A man who neglects his family is not a real man. This is the sage piece of advice that Dudu (Bongile Mantsai) and younger brother Duke (Thembekile Komani) receive from their father in Jahmil X.T. Qubeka’s powerful Knuckle City. The irony is that their father, a legendary boxing champ in the South African township of Mdantsane, did not practice what he preached. In fact, the brothers have grown up to embody their father’s worst traits.
Dudu became a boxer and womanizer who, despite past successes, is now at the age where cannot even secure a spot on a low-level fight card. Determined to prove he still has gas left in the tank, Dudu reaches out to Duke, who is firmly entrenched in the criminal underworld, for help. Though his boss holds a firm grip on the boxing industry, Duke’s temper and reckless antics threatens to both derail Dudu’s career and put the entire family in danger.

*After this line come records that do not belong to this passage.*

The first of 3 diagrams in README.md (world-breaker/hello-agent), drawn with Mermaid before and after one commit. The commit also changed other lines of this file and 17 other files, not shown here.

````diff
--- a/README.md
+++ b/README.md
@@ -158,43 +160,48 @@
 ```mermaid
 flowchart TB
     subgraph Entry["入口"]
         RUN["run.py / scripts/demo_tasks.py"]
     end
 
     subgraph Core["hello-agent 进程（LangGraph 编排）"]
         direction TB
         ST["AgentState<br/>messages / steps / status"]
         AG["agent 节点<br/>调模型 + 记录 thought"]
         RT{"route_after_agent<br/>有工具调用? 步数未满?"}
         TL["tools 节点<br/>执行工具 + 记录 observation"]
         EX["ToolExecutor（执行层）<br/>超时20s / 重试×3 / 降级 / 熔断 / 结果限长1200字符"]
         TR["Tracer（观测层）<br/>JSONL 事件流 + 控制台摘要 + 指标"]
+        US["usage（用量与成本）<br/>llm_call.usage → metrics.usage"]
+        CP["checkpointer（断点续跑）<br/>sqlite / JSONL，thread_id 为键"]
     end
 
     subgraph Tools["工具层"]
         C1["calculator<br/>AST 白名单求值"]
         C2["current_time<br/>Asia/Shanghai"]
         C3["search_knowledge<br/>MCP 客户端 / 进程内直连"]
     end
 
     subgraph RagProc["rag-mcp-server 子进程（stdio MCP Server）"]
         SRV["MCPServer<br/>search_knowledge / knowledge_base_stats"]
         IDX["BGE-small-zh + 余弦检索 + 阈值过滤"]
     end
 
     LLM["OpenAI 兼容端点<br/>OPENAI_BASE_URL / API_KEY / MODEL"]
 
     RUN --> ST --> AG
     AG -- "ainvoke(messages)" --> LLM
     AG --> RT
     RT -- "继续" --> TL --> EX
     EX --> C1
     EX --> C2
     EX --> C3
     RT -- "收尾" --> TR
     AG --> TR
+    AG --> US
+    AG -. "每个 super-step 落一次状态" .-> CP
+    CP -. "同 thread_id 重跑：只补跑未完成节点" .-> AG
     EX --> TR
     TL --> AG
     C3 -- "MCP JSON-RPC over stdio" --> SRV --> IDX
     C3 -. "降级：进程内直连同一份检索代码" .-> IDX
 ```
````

Bongile Mantsia made for a good lead playing the role of a down-and-out boxer from Mdantsane in Jahmil Qubeka’s latest film, Knuckle City. Raw, unfiltered, thrilling and hilariously unconventional, it is the first boxing feature film in South Africa. The apparent emotional intelligence in the opening scenes quickly sets the film’s tone as the characters and their roles slowly start to make sense.

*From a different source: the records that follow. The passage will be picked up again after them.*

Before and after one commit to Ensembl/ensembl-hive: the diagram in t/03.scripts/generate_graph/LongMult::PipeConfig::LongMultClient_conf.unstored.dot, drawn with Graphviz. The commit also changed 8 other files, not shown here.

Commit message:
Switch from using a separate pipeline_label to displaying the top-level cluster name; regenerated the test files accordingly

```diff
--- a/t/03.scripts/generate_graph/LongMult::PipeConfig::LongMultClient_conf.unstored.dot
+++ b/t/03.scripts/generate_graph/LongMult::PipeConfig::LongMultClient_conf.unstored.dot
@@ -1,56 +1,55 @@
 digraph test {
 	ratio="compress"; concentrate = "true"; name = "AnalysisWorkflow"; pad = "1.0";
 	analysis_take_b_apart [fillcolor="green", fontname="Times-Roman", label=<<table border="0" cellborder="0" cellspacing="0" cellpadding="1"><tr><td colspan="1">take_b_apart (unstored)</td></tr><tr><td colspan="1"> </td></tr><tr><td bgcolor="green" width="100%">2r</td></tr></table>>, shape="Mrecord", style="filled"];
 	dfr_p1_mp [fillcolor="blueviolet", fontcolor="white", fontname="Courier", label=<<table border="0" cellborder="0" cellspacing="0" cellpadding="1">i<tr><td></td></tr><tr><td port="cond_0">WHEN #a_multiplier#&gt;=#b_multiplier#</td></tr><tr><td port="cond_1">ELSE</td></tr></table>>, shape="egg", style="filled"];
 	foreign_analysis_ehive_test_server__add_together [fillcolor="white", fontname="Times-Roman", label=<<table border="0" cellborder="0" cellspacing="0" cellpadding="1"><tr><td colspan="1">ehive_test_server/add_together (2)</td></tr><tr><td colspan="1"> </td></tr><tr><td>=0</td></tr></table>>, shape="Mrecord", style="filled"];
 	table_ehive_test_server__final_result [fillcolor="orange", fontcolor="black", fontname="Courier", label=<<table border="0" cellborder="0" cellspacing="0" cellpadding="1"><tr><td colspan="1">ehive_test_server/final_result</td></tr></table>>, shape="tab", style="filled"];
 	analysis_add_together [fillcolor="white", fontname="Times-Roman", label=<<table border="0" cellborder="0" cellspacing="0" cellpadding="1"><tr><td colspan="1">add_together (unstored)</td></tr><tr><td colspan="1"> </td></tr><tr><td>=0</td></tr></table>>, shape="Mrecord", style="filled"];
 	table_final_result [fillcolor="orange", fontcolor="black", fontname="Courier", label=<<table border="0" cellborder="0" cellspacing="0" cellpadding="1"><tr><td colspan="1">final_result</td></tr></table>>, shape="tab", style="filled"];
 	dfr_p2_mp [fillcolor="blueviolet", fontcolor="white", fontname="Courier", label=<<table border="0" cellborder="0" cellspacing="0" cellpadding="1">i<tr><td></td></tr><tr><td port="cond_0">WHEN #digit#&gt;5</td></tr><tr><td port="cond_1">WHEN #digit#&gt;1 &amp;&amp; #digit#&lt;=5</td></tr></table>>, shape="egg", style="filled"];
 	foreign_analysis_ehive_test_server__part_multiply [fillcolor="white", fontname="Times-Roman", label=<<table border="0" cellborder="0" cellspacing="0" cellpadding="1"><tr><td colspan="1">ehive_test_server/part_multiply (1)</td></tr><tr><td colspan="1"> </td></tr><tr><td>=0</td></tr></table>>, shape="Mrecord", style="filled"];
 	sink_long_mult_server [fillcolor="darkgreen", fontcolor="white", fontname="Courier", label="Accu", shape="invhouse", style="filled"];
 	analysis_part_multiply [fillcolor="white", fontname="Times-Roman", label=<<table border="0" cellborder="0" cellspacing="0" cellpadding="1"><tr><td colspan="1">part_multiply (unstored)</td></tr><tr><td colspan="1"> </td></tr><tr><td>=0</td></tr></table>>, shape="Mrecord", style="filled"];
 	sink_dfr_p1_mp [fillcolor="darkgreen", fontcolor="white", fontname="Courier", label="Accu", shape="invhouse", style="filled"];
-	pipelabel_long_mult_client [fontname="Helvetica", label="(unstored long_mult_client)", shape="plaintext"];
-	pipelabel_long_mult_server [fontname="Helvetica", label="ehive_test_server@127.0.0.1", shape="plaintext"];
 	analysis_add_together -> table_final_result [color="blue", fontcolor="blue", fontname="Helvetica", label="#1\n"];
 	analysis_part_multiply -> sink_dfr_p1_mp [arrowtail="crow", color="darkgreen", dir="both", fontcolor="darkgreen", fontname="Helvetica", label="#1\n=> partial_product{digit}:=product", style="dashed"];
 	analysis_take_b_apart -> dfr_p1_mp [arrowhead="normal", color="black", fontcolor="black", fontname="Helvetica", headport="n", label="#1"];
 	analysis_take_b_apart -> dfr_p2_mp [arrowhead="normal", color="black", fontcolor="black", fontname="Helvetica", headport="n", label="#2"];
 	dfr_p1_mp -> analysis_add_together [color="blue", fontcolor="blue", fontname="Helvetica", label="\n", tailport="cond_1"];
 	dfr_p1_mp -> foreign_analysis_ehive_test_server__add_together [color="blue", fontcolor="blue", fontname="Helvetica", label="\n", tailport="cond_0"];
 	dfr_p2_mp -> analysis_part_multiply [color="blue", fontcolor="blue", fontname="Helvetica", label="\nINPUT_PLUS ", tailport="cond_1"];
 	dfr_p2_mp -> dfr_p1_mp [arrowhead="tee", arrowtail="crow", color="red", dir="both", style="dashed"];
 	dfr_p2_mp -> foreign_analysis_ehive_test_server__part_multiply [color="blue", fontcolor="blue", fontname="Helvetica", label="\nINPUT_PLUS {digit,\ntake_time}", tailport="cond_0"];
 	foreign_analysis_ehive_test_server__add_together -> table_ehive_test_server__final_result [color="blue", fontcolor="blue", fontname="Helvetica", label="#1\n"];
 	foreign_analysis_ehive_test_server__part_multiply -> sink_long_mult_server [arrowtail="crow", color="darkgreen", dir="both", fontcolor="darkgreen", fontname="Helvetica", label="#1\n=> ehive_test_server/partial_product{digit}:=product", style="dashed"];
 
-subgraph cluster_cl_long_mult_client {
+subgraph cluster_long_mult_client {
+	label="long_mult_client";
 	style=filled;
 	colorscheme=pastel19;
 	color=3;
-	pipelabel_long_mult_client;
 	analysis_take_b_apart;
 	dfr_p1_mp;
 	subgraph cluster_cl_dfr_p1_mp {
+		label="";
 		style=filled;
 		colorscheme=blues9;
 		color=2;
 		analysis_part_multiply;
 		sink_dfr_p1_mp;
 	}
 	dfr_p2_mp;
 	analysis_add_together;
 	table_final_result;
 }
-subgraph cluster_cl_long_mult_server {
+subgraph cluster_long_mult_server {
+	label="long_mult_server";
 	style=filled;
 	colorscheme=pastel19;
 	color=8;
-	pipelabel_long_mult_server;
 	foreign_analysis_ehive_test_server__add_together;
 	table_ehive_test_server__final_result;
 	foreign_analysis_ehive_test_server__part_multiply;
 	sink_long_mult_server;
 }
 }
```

The constant use of profanity might at times be a turn off for some, but Qubeka’s nonlinear narrative is one that depicts the ugly truths of South African township life and it is also one that touches on the that men are expected to play in family life. it was amazing to see Thembikile Komani’s character play an important supporting role as Dudus careless, quick-witted, younger gangster brother.